Trust in digital ID requires intensive collaboration, public education: Women in Identity panel
Moving beyond the distrust that prevented the Australia Card from being introduced a generation ago to provide effective digital ID will require further public education, according to panelists of the first webinar held by the Australian chapter of Women in Identity on “The Importance of Digital Trust.”
The webinar was moderated by Carolina Gallegos, senior director of risk services for Visa Australia, New Zealand and South Pacific, who began by reviewing the organization’s growth and ambitions. Women in Identity has surpassed 1,100 members around the world, with level of engagement ranging from 5,000 social media followers and 15 ambassadors in 10 countries. The group has a growing number of initiatives, which Gallegos touched on, along with sponsorship opportunities.
Expert panelists included Consultant Agnieszka Szczepanik, Australia Post Head of Digital ID Margo Stephen, and PwC Partner Mary Attard.
Australia Post has not moved into the identity space with digital ID, but has already been providing police check, employment verification, and passport photo services for years. Now, the organization is attempting to grow both the ecosystem and the user base, Stephen said.
Attard spoke about the need to bring the human element into the digital ID space, and the baseline trust requirement that consumers have for any organization to provide ID services.
Szczepanik compared the complexity of putting AML frameworks and policies into place that can satisfy the needs of many jurisdictions to similar goals for digital identity. She also noted that while user experience in onboarding is typically poor in Australia, employee experience is also poor, recounting her realization that “the whole onboarding journey was really just about data management.”
The panelists discussed what trust means in the context of the digital economy, noting that trust often derives from the values demonstrated by the organization in a broad sense, and the need to satisfy both ethical and compliance standards. Doing so likely requires intensive collaboration, because of both the relative newness and the breadth of the digital identity space. Australia’s progress was considered, on both the government side led by the Digital Transformation Authority (DTA), and the private-sector side led by the Australian Payments Network. Players in the ecosystem still need to decide what opportunities to delve into first, and to take a unified approach to be effective amid rapid social and technological change, panelists said.
Szczepanik pointed out that broadband infrastructure in Australia lags behind many countries, hampering digital ID efforts.
The Australia Card debate of the 1980s came up multiple times, though the panelists seem agreed that the degree of resistance would be different now, and likely be uneven between different demographics.

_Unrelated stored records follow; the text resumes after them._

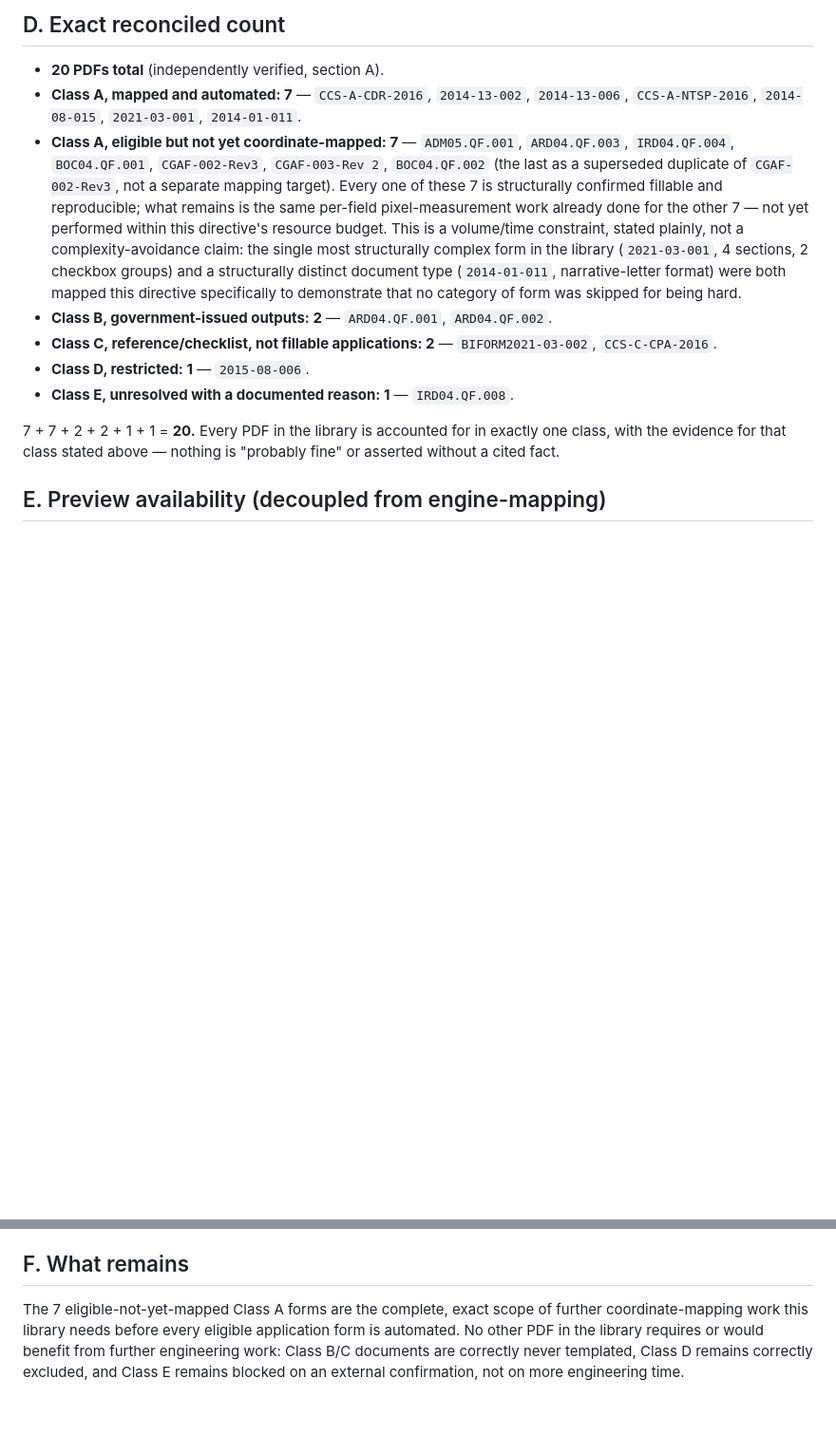
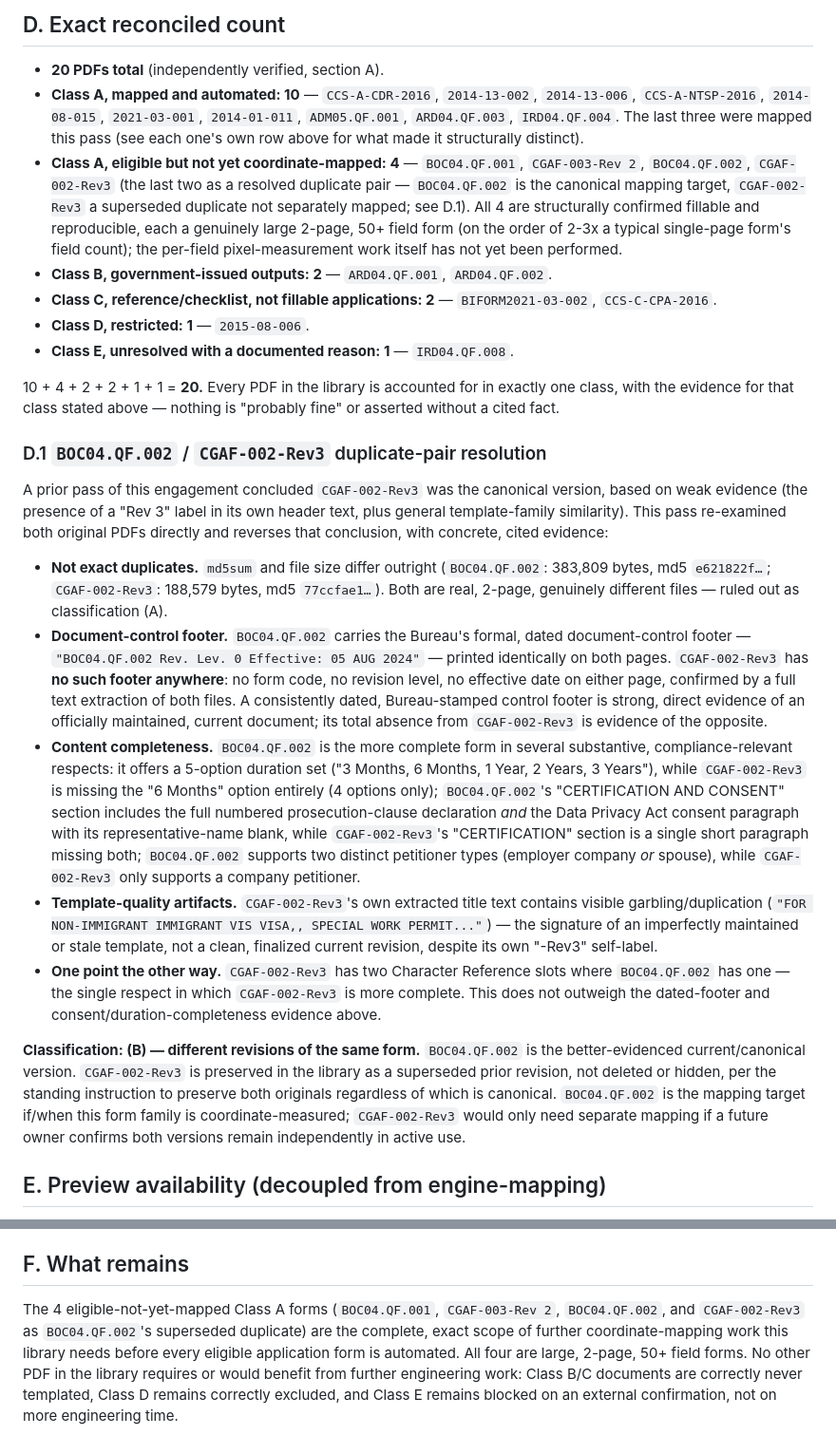
Before and after one commit to foreign-imm-ph/foreign-immigration-website, a Markdown page: docs/BI_FORMS_LIBRARY_RECONCILIATION.md, 2 parts joined by grey strips. Shown at 95% size. Drawn GitHub-style; blank space fills up the shorter version.

Commit message:
Reconcile BI Forms Library doc: 3 new mappings, reverse BOC04.QF.002/CGAF-002-Rev3 duplicate finding
Updates the A-E classification table and counts to reflect ADM05.QF.001,
ARD04.QF.003, and IRD04.QF.004 moving from "eligible, not yet mapped" to
"mapped and automated" (10 of 14 Class A forms now mapped).

Reverses a prior pass's weakly-evidenced conclusion that CGAF-002-Rev3
was the canonical version of this duplicate pair. Direct re-examination
of both original PDFs this pass found: genuinely different files
(different md5/size, ruling out an exact duplicate); BOC04.QF.002 alone
carries the Bureau's formal, dated document-control footer on both pages
(CGAF-002-Rev3 has none); BOC04.QF.002 is the more complete form in
several compliance-relevant respects (a 5-option vs. 4-option duration
set, the full prosecution-clause/Data-Privacy-Act consent paragraph vs.
a shorter one, two petitioner types vs. one); and CGAF-002-Rev3's own
extracted title text contains visible template-garbling artifacts. New
conclusion, written up in full in section D.1: BOC04.QF.002 is the
better-evidenced canonical version. Both originals remain preserved in
the library either way.

Co-Authored-By: Claude Sonnet 5 <noreply@anthropic.com>
Claude-Session: https://claude.ai/code/session_019J9CwJrpNLx4zon6trMBgE

```diff
--- a/docs/BI_FORMS_LIBRARY_RECONCILIATION.md
+++ b/docs/BI_FORMS_LIBRARY_RECONCILIATION.md
@@ -68,22 +68,19 @@ Per the master directive's required scheme:
 ## D. Exact reconciled count
 
 - **20 PDFs total** (independently verified, section A).
-- **Class A, mapped and automated: 7** — `CCS-A-CDR-2016`, `2014-13-002`,
+- **Class A, mapped and automated: 10** — `CCS-A-CDR-2016`, `2014-13-002`,
   `2014-13-006`, `CCS-A-NTSP-2016`, `2014-08-015`, `2021-03-001`,
-  `2014-01-011`.
-- **Class A, eligible but not yet coordinate-mapped: 7** —
-  `ADM05.QF.001`, `ARD04.QF.003`, `IRD04.QF.004`, `BOC04.QF.001`,
-  `CGAF-002-Rev3`, `CGAF-003-Rev 2`, `BOC04.QF.002` (the last as a
-  superseded duplicate of `CGAF-002-Rev3`, not a separate mapping target).
-  Every one of these 7 is structurally confirmed fillable and
-  reproducible; what remains is the same per-field pixel-measurement work
-  already done for the other 7 — not yet performed within this
-  directive's resource budget. This is a volume/time constraint, stated
-  plainly, not a complexity-avoidance claim: the single most structurally
-  complex form in the library (`2021-03-001`, 4 sections, 2 checkbox
-  groups) and a structurally distinct document type (`2014-01-011`,
-  narrative-letter format) were both mapped this directive specifically
-  to demonstrate that no category of form was skipped for being hard.
+  `2014-01-011`, `ADM05.QF.001`, `ARD04.QF.003`, `IRD04.QF.004`. The last
+  three were mapped this pass (see each one's own row above for what
+  made it structurally distinct).
+- **Class A, eligible but not yet coordinate-mapped: 4** —
+  `BOC04.QF.001`, `CGAF-003-Rev 2`, `BOC04.QF.002`, `CGAF-002-Rev3` (the
+  last two as a resolved duplicate pair — `BOC04.QF.002` is the
+  canonical mapping target, `CGAF-002-Rev3` a superseded duplicate not
+  separately mapped; see D.1). All 4 are structurally confirmed fillable
+  and reproducible, each a genuinely large 2-page, 50+ field form (on
+  the order of 2-3x a typical single-page form's field count); the
+  per-field pixel-measurement work itself has not yet been performed.
 - **Class B, government-issued outputs: 2** — `ARD04.QF.001`,
   `ARD04.QF.002`.
 - **Class C, reference/checklist, not fillable applications: 2** —
@@ -91,9 +88,60 @@ Per the master directive's required scheme:
 - **Class D, restricted: 1** — `2015-08-006`.
 - **Class E, unresolved with a documented reason: 1** — `IRD04.QF.008`.
 
-7 + 7 + 2 + 2 + 1 + 1 = **20.** Every PDF in the library is accounted for
-in exactly one class, with the evidence for that class stated above —
+10 + 4 + 2 + 2 + 1 + 1 = **20.** Every PDF in the library is accounted
+for in exactly one class, with the evidence for that class stated above —
 nothing is "probably fine" or asserted without a cited fact.
+
+### D.1 `BOC04.QF.002` / `CGAF-002-Rev3` duplicate-pair resolution
+
+A prior pass of this engagement concluded `CGAF-002-Rev3` was the
+canonical version, based on weak evidence (the presence of a "Rev 3"
+label in its own header text, plus general template-family similarity).
+This pass re-examined both original PDFs directly and reverses that
+conclusion, with concrete, cited evidence:
+
+- **Not exact duplicates.** `md5sum` and file size differ outright
+  (`BOC04.QF.002`: 383,809 bytes, md5 `e621822f…`; `CGAF-002-Rev3`:
+  188,579 bytes, md5 `77ccfae1…`). Both are real, 2-page, genuinely
+  different files — ruled out as classification (A).
+- **Document-control footer.** `BOC04.QF.002` carries the Bureau's
+  formal, dated document-control footer — `"BOC04.QF.002 Rev. Lev. 0
+  Effective: 05 AUG 2024"` — printed identically on both pages.
+  `CGAF-002-Rev3` has **no such footer anywhere**: no form code, no
+  revision level, no effective date on either page, confirmed by a full
+  text extraction of both files. A consistently dated, Bureau-stamped
+  control footer is strong, direct evidence of an officially maintained,
+  current document; its total absence from `CGAF-002-Rev3` is evidence
+  of the opposite.
+- **Content completeness.** `BOC04.QF.002` is the more complete form in
+  several substantive, compliance-relevant respects: it offers a 5-option
+  duration set ("3 Months, 6 Months, 1 Year, 2 Years, 3 Years"), while
+  `CGAF-002-Rev3` is missing the "6 Months" option entirely (4 options
+  only); `BOC04.QF.002`'s "CERTIFICATION AND CONSENT" section includes
+  the full numbered prosecution-clause declaration *and* the Data
+  Privacy Act consent paragraph with its representative-name blank,
+  while `CGAF-002-Rev3`'s "CERTIFICATION" section is a single short
+  paragraph missing both; `BOC04.QF.002` supports two distinct
+  petitioner types (employer company *or* spouse), while
+  `CGAF-002-Rev3` only supports a company petitioner.
+- **Template-quality artifacts.** `CGAF-002-Rev3`'s own extracted title
+  text contains visible garbling/duplication (`"FOR NON-IMMIGRANT
+  IMMIGRANT VIS VISA,, SPECIAL WORK PERMIT..."`) — the signature of an
+  imperfectly maintained or stale template, not a clean, finalized
+  current revision, despite its own "-Rev3" self-label.
+- **One point the other way.** `CGAF-002-Rev3` has two Character
+  Reference slots where `BOC04.QF.002` has one — the single respect in
+  which `CGAF-002-Rev3` is more complete. This does not outweigh the
+  dated-footer and consent/duration-completeness evidence above.
+
+**Classification: (B) — different revisions of the same form.**
+`BOC04.QF.002` is the better-evidenced current/canonical version.
+`CGAF-002-Rev3` is preserved in the library as a superseded prior
+revision, not deleted or hidden, per the standing instruction to
+preserve both originals regardless of which is canonical. `BOC04.QF.002`
+is the mapping target if/when this form family is coordinate-measured;
+`CGAF-002-Rev3` would only need separate mapping if a future owner
+confirms both versions remain independently in active use.
 
 ## E. Preview availability (decoupled from engine-mapping)
 
@@ -113,10 +161,12 @@ fact changes that determination.
 
 ## F. What remains
 
-The 7 eligible-not-yet-mapped Class A forms are the complete, exact scope
-of further coordinate-mapping work this library needs before every
-eligible application form is automated. No other PDF in the library
-requires or would benefit from further engineering work: Class B/C
-documents are correctly never templated, Class D remains correctly
-excluded, and Class E remains blocked on an external confirmation, not
-on more engineering time.
+The 4 eligible-not-yet-mapped Class A forms (`BOC04.QF.001`,
+`CGAF-003-Rev 2`, `BOC04.QF.002`, and `CGAF-002-Rev3` as `BOC04.QF.002`'s
+superseded duplicate) are the complete, exact scope of further
+coordinate-mapping work this library needs before every eligible
+application form is automated. All four are large, 2-page, 50+ field
+forms. No other PDF in the library requires or would benefit from
+further engineering work: Class B/C documents are correctly never
+templated, Class D remains correctly excluded, and Class E remains
+blocked on an external confirmation, not on more engineering time.
```
Also changed, not shown: other parts of docs/BI_FORMS_LIBRARY_RECONCILIATION.md (+5 -5 lines).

This is part of the reason the DTA is focussed on delivering choice in the digital identity system.
The panelists also discussed how the last year would have gone differently had an effective and widely-used digital ID already been in place, which brought the conversation to the need to support vulnerable people as so many services move online.
Advice for the industry centered mainly around making a clear and compelling value proposition, and putting ideas and theories to the test. The latter is part of what motivated the trial Australia Post is running in collaboration with Mastercard and Deakin University, Stephen said. Education is important for all stakeholders, but many consumers are still burdened by misimpressions, such as that all identity data is stored in vulnerable honey-pots. The industry can deal with this and other challenges in part by bringing people with diverse backgrounds and perspectives into the industry.
Questions posted by the audience during the closing Q+A session included how ready Australia or the world is for open banking, how banks in Australia compare with those in the UK in terms of digital onboarding, and how to make services more accessible in the country, given that only 60 percent of Australians own a passport.